Also, Burns was able to chase down several balls to help his team get defensive rebounds. He also played adequate defense in this game. Burns would poke balls away to help his team get a steal and a deflection. He also leapt up to snag an inaccurate pass thrown by an opponent to get a steal another time. However, he also can tend to be undisciplined defensively. He was caught ball watching, as he spaced out and lost track of a cutter to allow a score. He over-shot the gap when defending out on the perimeter, which led him to get screened, and it caused a scramble situation that led his team to allow a score. Another time, he bit wildly on a pump fake, which caused a scramble situation that led his team to give up another basket.
Overall, Jordan Burns had a solid showing to help lead his team to both a win over Loyola (MD), and to a berth to the 2021 NCAA Tournament that day. He is a crafty, skilled playmaker that can shoot and handle the basketball, but he will need to improve his decision-making skills on offense, as he’ll need to show that he can effectively run the point at higher levels. In a favorable scenario, Burns could end up being an effective backup point guard in the league, similar to former Golden State Warriors’ point guard, Quinn Cook in the NBA.
Colgate’s 6-5 junior guard, Tucker Richardson also played well in his team’s win over Loyola (MD). He especially played well in the first half, as he excelled as a spot-up shooter, and he showed a knack for making threes from beyond the arc. He also ran off of a ball screen to make a quick, spot-up three early on. Because he was making his threes, he also was able to score off the dribble, as well as off backdoor cuts. He struggled to score on mid-range floaters, but he was effective as a shooter and scorer aside from that. Richardson also displayed solid playmaking skills. He passed and handled the ball well, as he was able to make drive and kick passes to notch assists. On one play though, he threw an inaccurate bounce pass once that trickled out of bounds.
Also, he did a decent job of rebounding the basketball. Richardson was able to get boards on both ends of the floor, and there was one play where he leapt up to get an impressive, one-handed defensive board, as he then quickly pushed the ball up the floor. On one play, he didn’t properly box out his opponent, as his man was still able to get around him to get both the offensive rebound past him, as well as to score a put back on him.
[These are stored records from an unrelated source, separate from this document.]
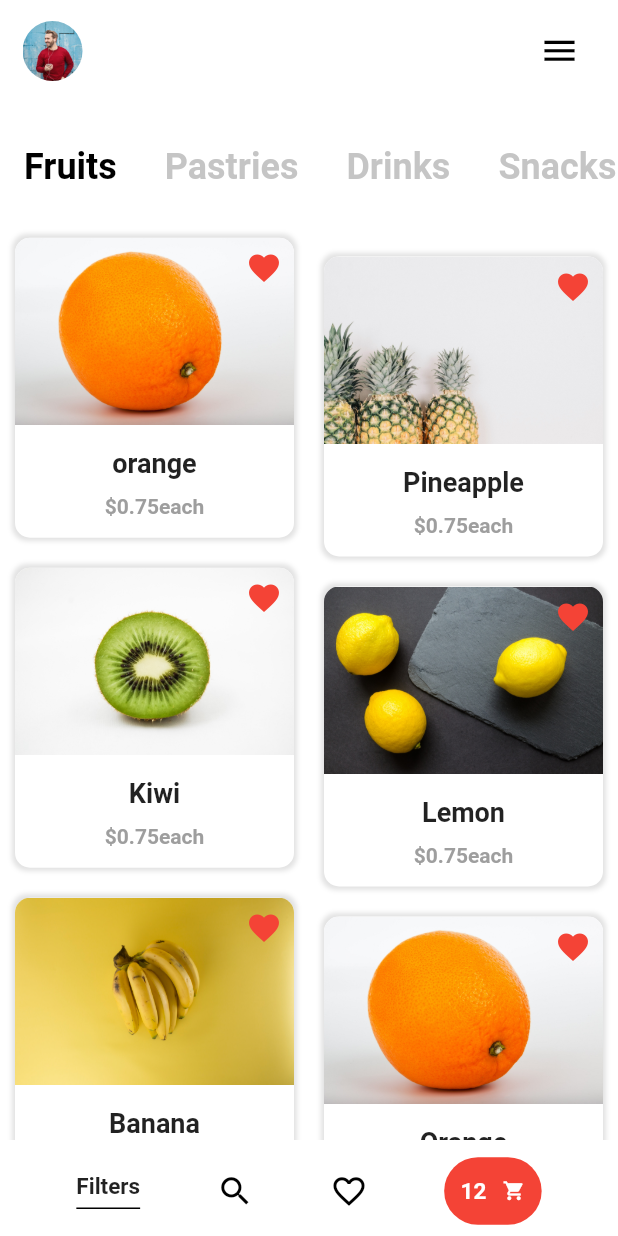
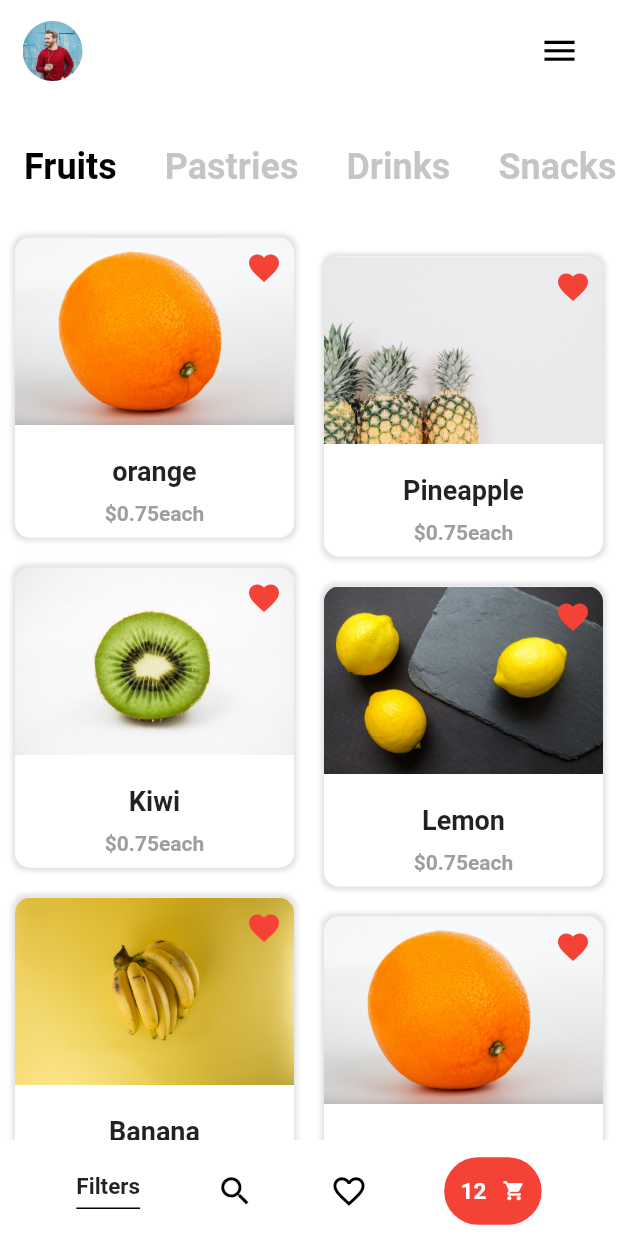
Before and after one commit to Presh538/fruity, a Flutter app: the screen it shows after launch, on a phone screen of 412 x 824 dp. Run offline on Flutter 3.47's test engine with Material 2 defaults, Android fonts, the phone set to English and light mode, and no system bars; Roboto replaces fonts that are missing (Montserrat); project files that could hold a hidden picture were left out.

Commit message:
Update fruits.dart

```diff
--- a/lib/fruits.dart
+++ b/lib/fruits.dart
@@ -77,7 +77,7 @@ class _FruitPageState extends State<FruitPage> {
               ],
             ),
             SizedBox(
-              height: 15.0,
+              height: 20.0,
             ),
             Text(fruitName,
                 style: TextStyle(
```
Also, Richardson played satisfactory defense in this game. He would get his hands on passes to get steals and deflections, and he also jumped on a loose ball that a teammate poked away to help his team get another steal. He also would contest threes to force misses, and he also rotated to contest a drive to get a stop another time. Sometimes though, he would give up too much space to shooters, and there would be times where he wouldn’t even contest shots, which would cause him to allow baskets to his opponents. Another time, he was called for an aggressive reach-in foul when defending an opposing ball handler around the midcourt.
Overall, Tucker Richardson is a skilled shooter and playmaker that also was active at getting his hands on balls to help get stops defensively. He doesn’t possess elite physical tools, but he tended to make sound plays on offense. He will need to make a more concerted effort to defend shooters in games, but his ability to shoot and pass the basketball could allow him to carve out a solid playing career in professional basketball one day.